- Data Science Competence: A company must possess the skills to extract, collect, clean, and sort data in a way that is relevant to operational outcomes. This can be achieved through the use of highly skilled highly trained data scientists who possess the skills to program a machine to collect and process relevant data and identify meaningful patterns and probabilities in said data
- Business Domain Proficiency: How does the data collected relate to the overall goals of the business. AI can collect a ton of data in a flash, but most of it is irrelevant and must be processed for insights to be of any use to a business. With a business’s value/goal clearly outlined, it is easier to curate the data towards those goals and train the AI to look for relevant information.
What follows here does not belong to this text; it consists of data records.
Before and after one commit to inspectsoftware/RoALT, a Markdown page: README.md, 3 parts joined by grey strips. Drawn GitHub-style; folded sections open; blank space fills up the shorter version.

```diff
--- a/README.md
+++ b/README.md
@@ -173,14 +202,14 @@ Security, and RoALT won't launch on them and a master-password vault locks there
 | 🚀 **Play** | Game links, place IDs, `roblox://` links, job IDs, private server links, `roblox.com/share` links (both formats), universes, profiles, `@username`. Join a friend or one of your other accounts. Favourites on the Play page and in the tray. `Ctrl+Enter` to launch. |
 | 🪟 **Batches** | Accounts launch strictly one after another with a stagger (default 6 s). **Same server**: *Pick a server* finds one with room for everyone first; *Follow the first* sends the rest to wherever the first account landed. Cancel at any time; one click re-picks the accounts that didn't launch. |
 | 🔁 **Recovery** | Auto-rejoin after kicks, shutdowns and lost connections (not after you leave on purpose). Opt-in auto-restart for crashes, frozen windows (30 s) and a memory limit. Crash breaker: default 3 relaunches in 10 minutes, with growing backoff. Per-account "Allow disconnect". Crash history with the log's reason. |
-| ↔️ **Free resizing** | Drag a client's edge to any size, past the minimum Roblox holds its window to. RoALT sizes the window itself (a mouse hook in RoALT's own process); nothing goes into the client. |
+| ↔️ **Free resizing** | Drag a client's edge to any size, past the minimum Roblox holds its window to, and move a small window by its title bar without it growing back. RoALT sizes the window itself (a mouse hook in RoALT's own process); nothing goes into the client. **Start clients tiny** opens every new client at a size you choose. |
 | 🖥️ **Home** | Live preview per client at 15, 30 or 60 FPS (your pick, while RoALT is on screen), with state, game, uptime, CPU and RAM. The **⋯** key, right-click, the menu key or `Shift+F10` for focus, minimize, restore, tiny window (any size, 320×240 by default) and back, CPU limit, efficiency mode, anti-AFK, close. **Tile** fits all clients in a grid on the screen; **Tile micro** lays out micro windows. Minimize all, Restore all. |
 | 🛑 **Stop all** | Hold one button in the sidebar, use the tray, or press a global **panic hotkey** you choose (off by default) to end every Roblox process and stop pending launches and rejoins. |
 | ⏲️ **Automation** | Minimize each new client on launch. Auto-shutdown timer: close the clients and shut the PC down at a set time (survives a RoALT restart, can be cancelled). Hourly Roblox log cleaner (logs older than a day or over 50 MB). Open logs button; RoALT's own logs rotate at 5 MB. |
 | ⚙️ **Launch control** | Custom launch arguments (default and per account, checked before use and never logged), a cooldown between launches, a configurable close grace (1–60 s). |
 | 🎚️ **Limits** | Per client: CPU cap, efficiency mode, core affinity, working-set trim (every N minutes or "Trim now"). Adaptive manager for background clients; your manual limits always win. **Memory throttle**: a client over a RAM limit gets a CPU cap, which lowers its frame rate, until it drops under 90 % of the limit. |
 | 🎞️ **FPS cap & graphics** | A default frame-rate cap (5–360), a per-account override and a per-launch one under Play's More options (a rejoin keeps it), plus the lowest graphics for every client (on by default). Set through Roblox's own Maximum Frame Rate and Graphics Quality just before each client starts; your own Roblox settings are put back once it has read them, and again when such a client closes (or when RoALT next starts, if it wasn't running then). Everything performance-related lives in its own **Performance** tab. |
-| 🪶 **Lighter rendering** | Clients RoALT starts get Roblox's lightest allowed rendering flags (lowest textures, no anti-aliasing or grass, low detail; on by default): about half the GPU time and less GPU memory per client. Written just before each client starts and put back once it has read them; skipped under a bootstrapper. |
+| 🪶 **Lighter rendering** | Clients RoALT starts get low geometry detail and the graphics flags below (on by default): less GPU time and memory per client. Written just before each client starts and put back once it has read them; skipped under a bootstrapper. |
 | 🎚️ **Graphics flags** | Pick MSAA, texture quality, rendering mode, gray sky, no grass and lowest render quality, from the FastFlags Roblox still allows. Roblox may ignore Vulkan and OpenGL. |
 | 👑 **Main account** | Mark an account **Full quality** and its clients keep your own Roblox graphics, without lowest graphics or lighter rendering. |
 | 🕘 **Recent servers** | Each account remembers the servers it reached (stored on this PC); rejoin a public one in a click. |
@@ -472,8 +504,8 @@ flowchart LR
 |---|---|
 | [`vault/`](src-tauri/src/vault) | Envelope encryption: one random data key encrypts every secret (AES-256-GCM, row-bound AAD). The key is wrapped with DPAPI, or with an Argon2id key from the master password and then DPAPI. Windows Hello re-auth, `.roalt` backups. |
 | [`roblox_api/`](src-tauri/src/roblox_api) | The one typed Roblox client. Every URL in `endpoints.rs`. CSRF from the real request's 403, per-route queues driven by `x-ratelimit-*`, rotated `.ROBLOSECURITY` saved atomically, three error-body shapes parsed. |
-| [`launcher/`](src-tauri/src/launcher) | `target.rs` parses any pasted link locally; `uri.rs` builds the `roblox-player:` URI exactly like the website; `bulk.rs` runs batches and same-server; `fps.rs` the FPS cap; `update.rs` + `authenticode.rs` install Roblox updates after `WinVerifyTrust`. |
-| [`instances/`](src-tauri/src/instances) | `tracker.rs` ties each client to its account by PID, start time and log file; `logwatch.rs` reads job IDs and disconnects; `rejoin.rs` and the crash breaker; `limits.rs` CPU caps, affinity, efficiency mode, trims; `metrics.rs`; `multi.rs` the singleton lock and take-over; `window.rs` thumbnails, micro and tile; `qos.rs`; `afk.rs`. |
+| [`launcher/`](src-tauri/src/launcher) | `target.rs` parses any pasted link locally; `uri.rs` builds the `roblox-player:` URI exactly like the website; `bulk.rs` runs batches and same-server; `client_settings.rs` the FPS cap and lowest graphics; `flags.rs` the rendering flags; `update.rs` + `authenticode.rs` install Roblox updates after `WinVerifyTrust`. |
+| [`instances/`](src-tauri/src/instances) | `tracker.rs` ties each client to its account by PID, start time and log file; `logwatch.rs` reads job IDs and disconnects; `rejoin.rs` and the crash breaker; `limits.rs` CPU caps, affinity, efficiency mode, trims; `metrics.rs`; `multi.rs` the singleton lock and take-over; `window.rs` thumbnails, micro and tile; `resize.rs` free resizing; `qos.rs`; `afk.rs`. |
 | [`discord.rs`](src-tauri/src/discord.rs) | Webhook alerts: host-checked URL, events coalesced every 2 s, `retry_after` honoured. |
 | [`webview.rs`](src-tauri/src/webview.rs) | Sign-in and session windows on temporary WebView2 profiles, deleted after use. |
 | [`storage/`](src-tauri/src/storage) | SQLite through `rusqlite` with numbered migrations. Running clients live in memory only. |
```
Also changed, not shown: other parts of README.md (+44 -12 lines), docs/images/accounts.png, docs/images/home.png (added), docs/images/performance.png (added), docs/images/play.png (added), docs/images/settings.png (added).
- Enterprise Architecture Expertise: Businesses must uproot outdated practices in favor of more innovative practices, policies, and procedures if they want to make the best use of the data they hope to collect with AI. Implementing ECC into an organization is not a guarantee for success if nothing about a company fundamentally changes to increase its value output.
- Operational IT backbone: Companies must have the IT capabilities to train AI to extract value for data properly. This means they must have the know-how to support ECC with valuable, high-quality data. In addition, a proper IT backbone will serve to streamline the function of ECC function most effectively by helping it allocate operational procedures and tasks.
- Digital Inquisitiveness: Data alone cannot be used to make decisions. Although data can provide much-needed and valuable insight into potential customers, it alone can only offer a business a prediction or a probability about customer behavior. Therefore, a company must have the desire to be critical with its judgment using AI and its data processing capabilities as a tool.
AI has allowed companies to automate tasks that previously relied on manpower to work. Though the future where entire industries are machine-powered is a way off from being a reality, artificial intelligence can still provide much-needed value and innovation to many sectors. Of course, with any new form of technology, there will always be questions of security and privacy that must be addressed. But the future that AI has represented for many industries still looks very bright.